NTSB investigators either traveled in support of this investigation or conducted a significant amount of investigative work without any travel, and used data obtained from various sources to prepare this aircraft accident report.
The instrument-rated private pilot departed in the airplane on a cross-country flight under daytime instrument meteorological conditions (IMC). Throughout the first portion of the flight, the pilot was in contact with air traffic control (ATC) controllers. As the flight neared its destination, the pilot was instructed to turn the airplane to a heading of 030° and maintain an altitude of 4,000 ft mean sea level (msl). The pilot complied with the instructions and was told to change frequencies to another ATC sector. The new controller provided the pilot with an altimeter setting and approach information, which the pilot acknowledged receiving. A short time later, the controller issued the pilot directions to turn left to a heading of 290° and descend to 3,000 ft msl for a radar vector to the final approach course. Despite 10 attempts by the controller to reach the pilot, no response was received. About 3 minutes after the controller issued the initial heading and altitude change, the pilot transmitted that he was still on the 030° heading.
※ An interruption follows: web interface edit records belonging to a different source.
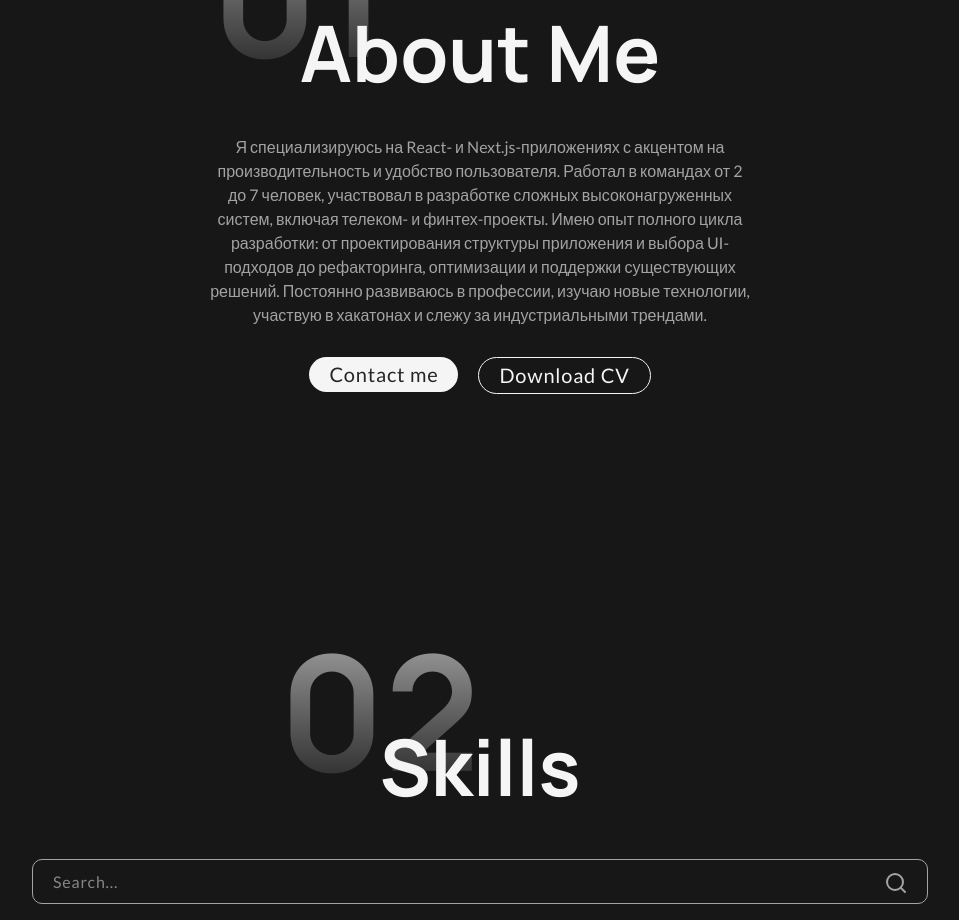
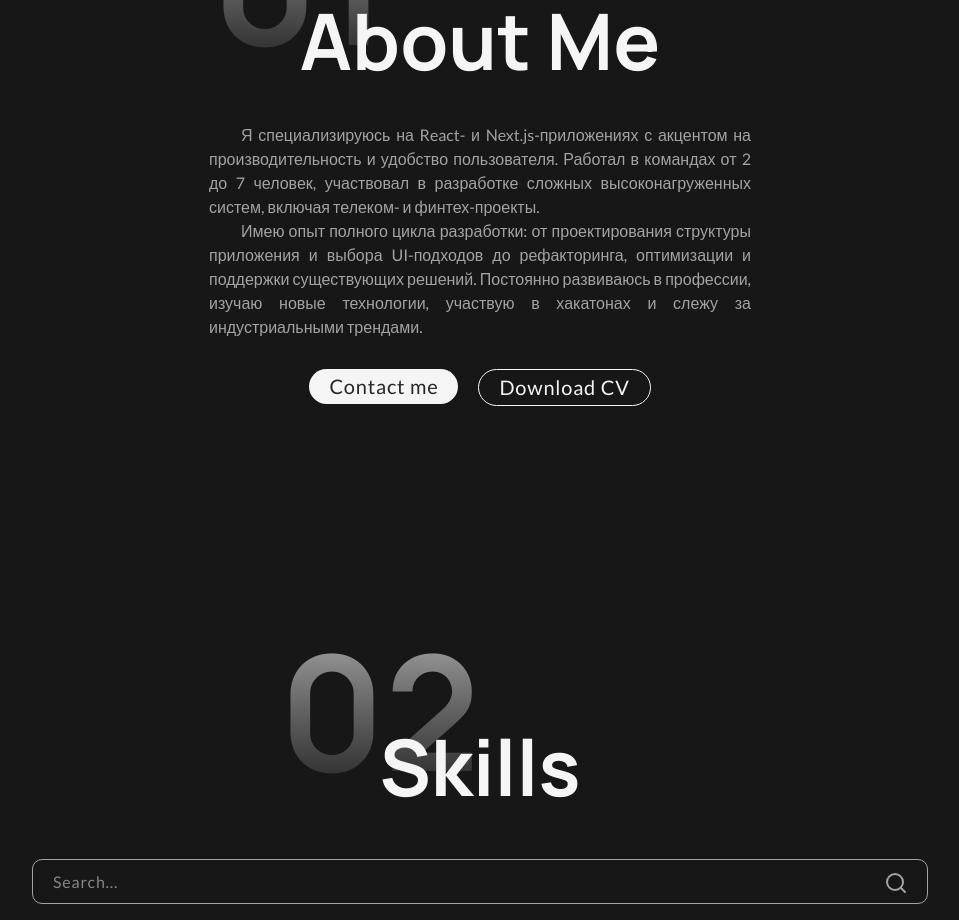
Before and after one commit to NikolaenkoFrontendCV/frontend, a Next.js app: page /ru in a window 1280 px wide. Shown: the part 1060-1980 px from the top of the page, without its empty margins (160-1119 px from the left). Built offline with nearby package versions, Linux system fonts and the light colour scheme.

Commit message:
refactor: refactor style text in about section

```diff
--- a/app/ru/page.tsx
+++ b/app/ru/page.tsx
@@ -128,7 +128,7 @@ export default function Page() {
               <SectionTitle number="01" title="About Me" />
               <AnimationText
                 direction="bottomToTop"
-                className="font-lato relative flex w-min min-w-full shrink-0 flex-col justify-center text-center text-[16px] leading-0 text-[#a3a3a3]"
+                className="font-lato relative flex w-min min-w-full shrink-0 flex-col justify-center text-justify indent-8 text-[16px] leading-0 text-[#a3a3a3]"
                 data-node-id="2109:177"
               >
                 <p className="leading-normal whitespace-pre-wrap">
@@ -136,6 +136,8 @@ export default function Page() {
                   на производительность и удобство пользователя. Работал в
                   командах от 2 до 7 человек, участвовал в разработке сложных
                   высоконагруженных систем, включая телеком- и финтех-проекты.
+                </p>
+                <p className="leading-normal whitespace-pre-wrap">
                   Имею опыт полного цикла разработки: от проектирования
                   структуры приложения и выбора UI-подходов до рефакторинга,
                   оптимизации и поддержки существующих решений. Постоянно
```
The controller immediately responded to the pilot and provided him instructions to turn left and climb to 6,000 ft msl. The pilot did not respond, and the airplane continued on the 030° heading toward mountainous terrain with elevations above the airplane's 4,000-ft altitude. The controller made 17 additional attempts to communicate with the pilot over a period of about 5 minutes. There was no response before radar contact with the airplane was lost. The airplane impacted mountainous terrain near the last recorded radar target at an elevation of about 4,000 ft.
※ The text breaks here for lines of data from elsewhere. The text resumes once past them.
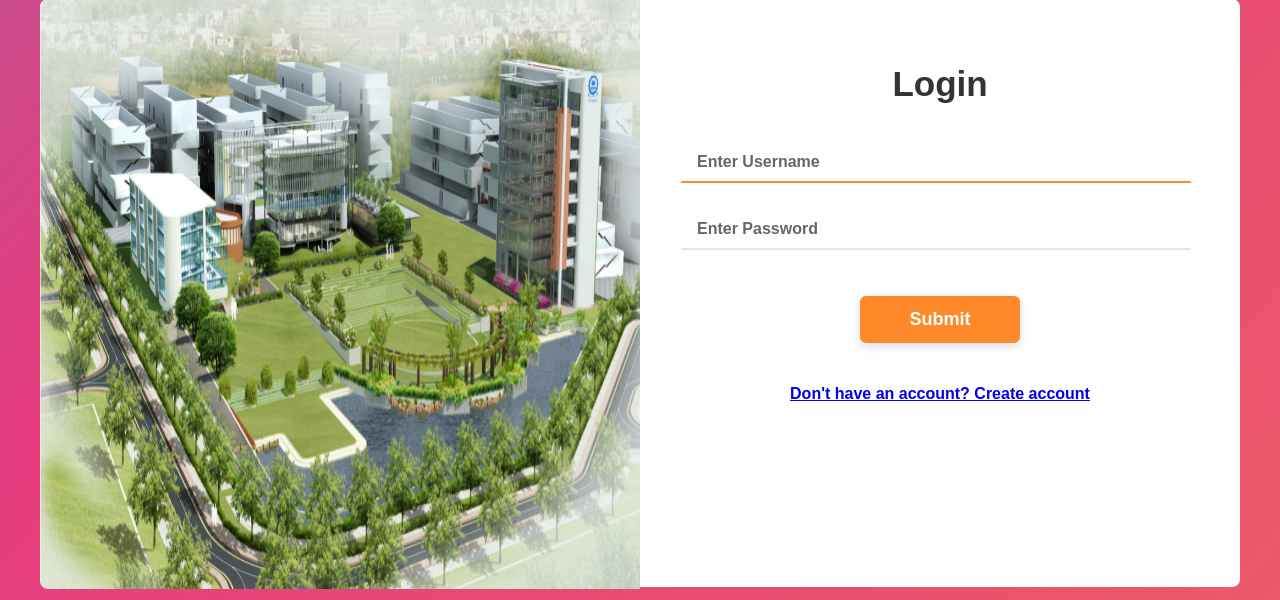
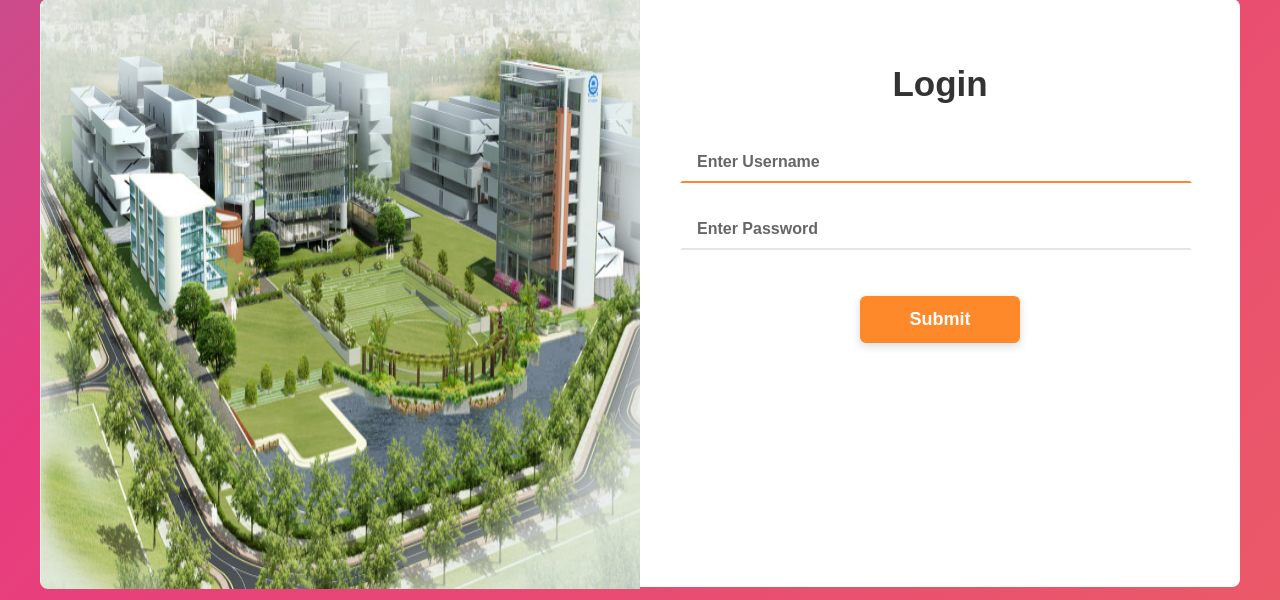
Before and after one commit to Sreekara-Madyastha/Faculty-Info, a Flask app: page /login in a window 1280 px wide. Shown: the part 181-781 px from the top of the page. Run offline with Flask 2, Linux system fonts and the light colour scheme.

Commit message:
Update login.html

```diff
--- a/templates/login.html
+++ b/templates/login.html
@@ -53,9 +53,7 @@
               value="Submit"
             />
           </div>
-          <p class="form_text">
-                <a href="/register" class="form_link" id="linkCreateAccount">Don't have an account? Create account</a>
-            </p>
+
         </form>
       </div>
     </div>
```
Weather data indicated that the flight would likely have been in IMC between 2,800 and 5,000 ft msl; therefore, the terrain would not have been visible to the pilot. However, avionics equipment installed in the airplane could have displayed a moving map showing the airplane's current position in relation to airports, and navigational aids.
The wreckage was severely fragmented and mostly consumed by a postimpact fire. The damage to the airplane was consistent with controlled flight into terrain. Although no evidence of preimpact mechanical malfunctions was found, the severity of the damage to the airplane precluded testing of the airplane's avionics equipment. It could not be determined why the pilot was unable to communicate with ATC or why he failed to maintain situational awareness and clearance from rising mountainous terrain.
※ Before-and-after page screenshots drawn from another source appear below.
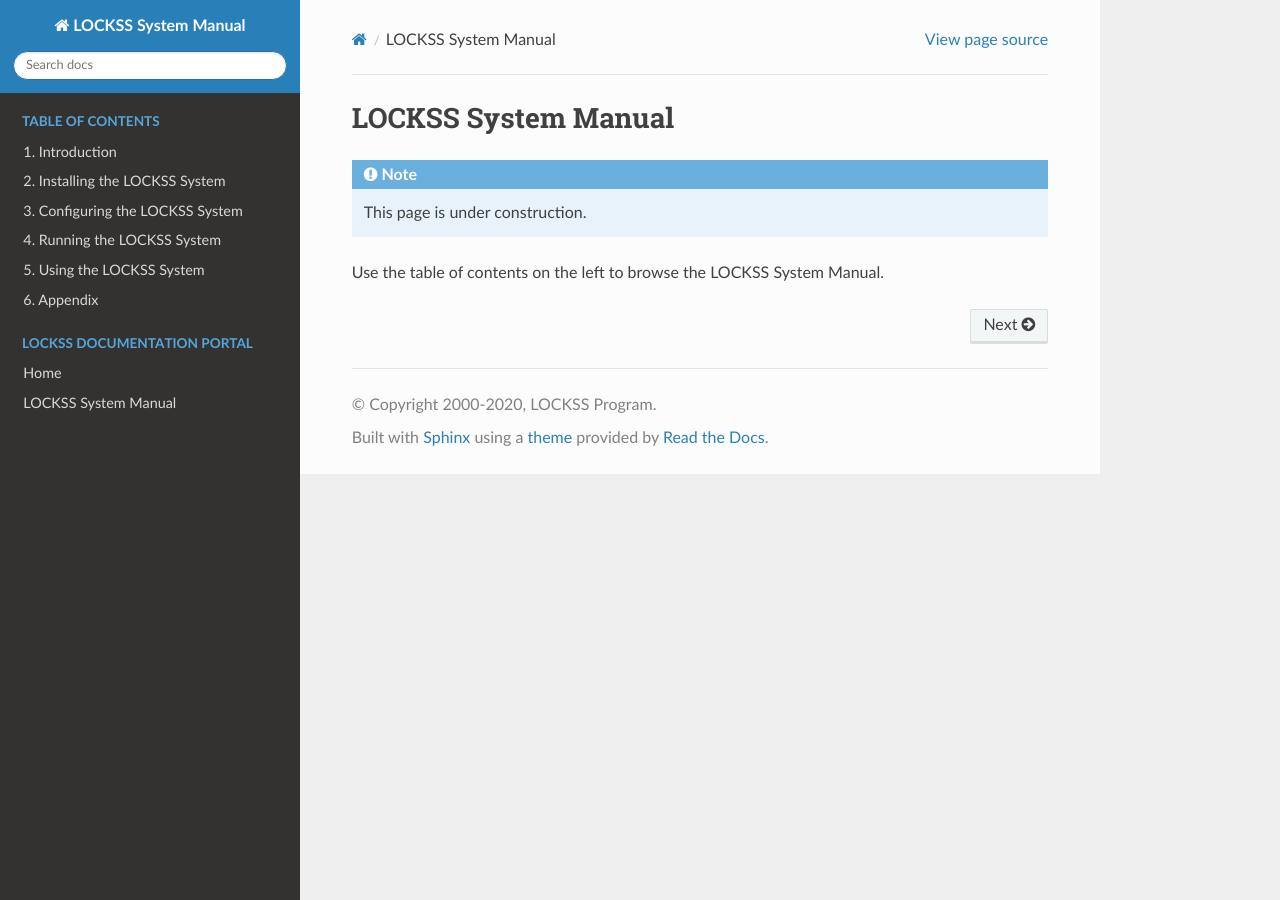
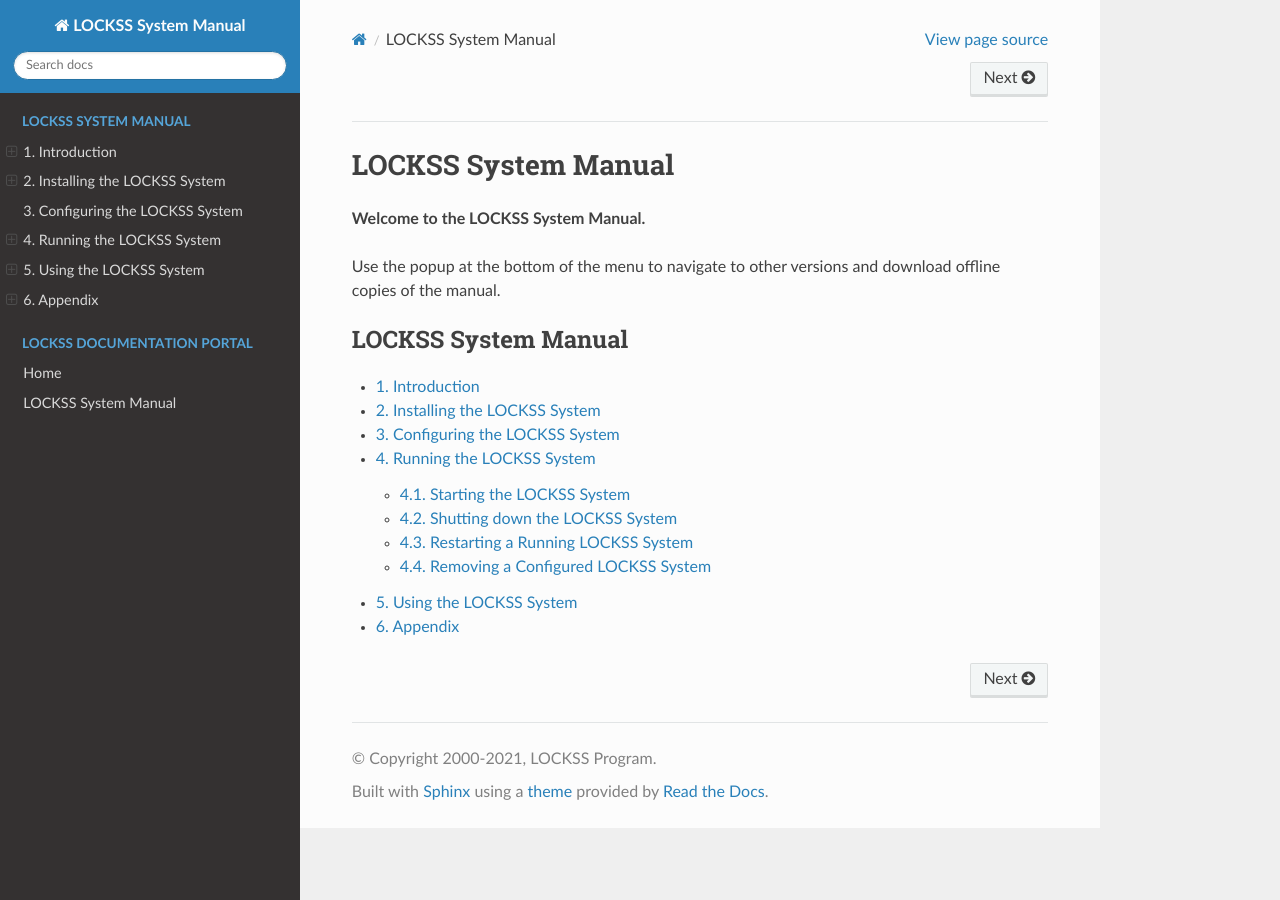
Before and after one commit to lockss/lockss-rtd-manual, a Sphinx documentation site: the page built from docs/index.rst, in a window 1280 px wide. Built offline with Sphinx 7.4.7 and the Read the Docs theme 2.0.0, drawn with Linux system fonts in a browser that asks for light colours.

Commit message:
Adjustments to use branch/tag-directed versioning. Cosmetic.
Squashed commit of the following:

commit 3d96c0ccd0fe3291f37e242bbb483a49fdaaecc1
Author: Thib Guicherd-Callin <thib@cs.stanford.edu>
Date:   Tue Jan 5 00:09:10 2021 -0800

    Adjustments to use branch/tag-directed versioning. Cosmetic.

```diff
--- a/docs/conf.py
+++ b/docs/conf.py
@@ -21,7 +21,7 @@ import sphinx_rtd_theme
 # -- Project information -----------------------------------------------------
 
 project = 'LOCKSS System Manual'
-copyright = '2000-2020, LOCKSS Program'
+copyright = '2000-2021, LOCKSS Program'
 author = 'LOCKSS Program'
 
 
@@ -66,3 +66,11 @@ html_static_path = ['_static']
 
 # See https://github.com/readthedocs/readthedocs.org/issues/2569
 master_doc = 'index'
+
+# See https://sphinx-rtd-theme.readthedocs.io/en/stable/configuring.html
+html_theme_options = {
+    # See https://sphinx-rtd-theme.readthedocs.io/en/stable/configuring.html#confval-prev_next_buttons_location
+    'prev_next_buttons_location': 'both',
+    # See https://sphinx-rtd-theme.readthedocs.io/en/stable/configuring.html#confval-collapse_navigation
+    'collapse_navigation': False,
+}
--- a/docs/index.rst
+++ b/docs/index.rst
@@ -2,16 +2,13 @@
 LOCKSS System Manual
 ====================
 
-.. note::
+**Welcome to the LOCKSS System Manual.**
 
-   This page is under construction.
-
-Use the table of contents on the left to browse the LOCKSS System Manual.
+Use the popup at the bottom of the menu to navigate to other versions and download offline copies of the manual.
 
 .. toctree::
-   :caption: Table of Contents
+   :caption: LOCKSS System Manual
    :numbered:
-   :hidden:
 
    introduction/index
    installing/index
@@ -21,9 +18,9 @@ Use the table of contents on the left to browse the LOCKSS System Manual.
    appendix/index
 
 .. toctree::
+   :caption: LOCKSS Documentation Portal
    :maxdepth: 1
-   :caption: LOCKSS Documentation Portal
    :hidden:
 
-   Home <https://lockss.readthedocs.io/en/latest/>
-   LOCKSS System Manual <https://lockss.readthedocs.io/projects/manual/en/latest/>
+   Home <https://lockss.readthedocs.io/>
+   LOCKSS System Manual <https://lockss.readthedocs.io/projects/manual/>
```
The pilot's autopsy results revealed severe coronary artery disease, which placed the pilot at significantly increased risk of acute impairment or incapacitation by a cardiac event such as ischemia, a heart attack, or an arrhythmia, which could include symptoms ranging from chest pain, shortness of breath, or palpitations all the way to loss of consciousness. However, during the pilot's last transmission, he did not mention any such symptoms, and he did not seem to be in distress. Therefore, it is unlikely that an acute cardiac event caused or contributed to this accident. Toxicology testing identified the pilot's use of a potentially impairing drug, hydrocodone. However, there was no blood available for testing, and there is no method for calculating blood levels from liver or urine results. While the impairing effects of hydrocodone and its metabolite dihydrocodeine could have decreased the pilot's attentiveness or increased his susceptibility to a distraction, whether this occurred could not be determined.